If you happen to be involved in software development you know how much it costs and you can’t ignore the chances of reducing defect count and thus increasing the cost-effectiveness of the process. So I started reading this book with much interest also because the word “Practical” in the title looked very promising.
I had some trouble getting over the slightly disturbing detail that a book on defect prevention has been written draining experience and making examples from the development of the Microsoft Windows Vista. Despite this, the book is very well detailed and offers indeed practical approach, though “practical” does not imply that you can easily apply in your working context.
In my workplace software development barely reaches level 2 of CMM and the main management idea is that software development should cost no money and give results by yesterday. In this context (that I feel is not so infrequent) I find it quite hard to ask for simulation software or defect classification software when they cost several thousand bucks.
Anyway, the overall structure of the book is good in teaching what is the state of the art in preventing software defects, but basically it sums up to go up in the CMM level.
Some points in the book made me raise my eyebrow more than once.

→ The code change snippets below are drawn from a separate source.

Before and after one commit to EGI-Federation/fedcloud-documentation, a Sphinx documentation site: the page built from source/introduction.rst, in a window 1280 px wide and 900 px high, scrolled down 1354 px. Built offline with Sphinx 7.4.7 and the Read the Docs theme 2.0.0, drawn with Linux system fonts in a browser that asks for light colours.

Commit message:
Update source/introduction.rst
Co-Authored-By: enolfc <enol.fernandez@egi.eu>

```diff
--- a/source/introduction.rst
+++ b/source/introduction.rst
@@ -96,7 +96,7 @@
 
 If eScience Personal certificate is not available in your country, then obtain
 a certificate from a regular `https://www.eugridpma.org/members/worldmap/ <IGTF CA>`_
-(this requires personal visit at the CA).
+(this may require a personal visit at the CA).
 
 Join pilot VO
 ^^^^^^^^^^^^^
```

For example, when praising the qualities of code review the author states that the best time to peer review the code is as soon as it is written, even before it is run through the compiler. The reason is that in this way the maximum number of errors is caught by the process. That’s puzzling because a great deal of the same errors may be caught automatically by the compiler itself. So, though the number of detected errors is high, the advantage in doing so seems IMHO quite reduced.
Nonetheless, I think this is a good read worth reading, even if most of us fellow programmers won’t see any of those techniques in their everyday software development (I’m not talking with you working at NASA ;-)).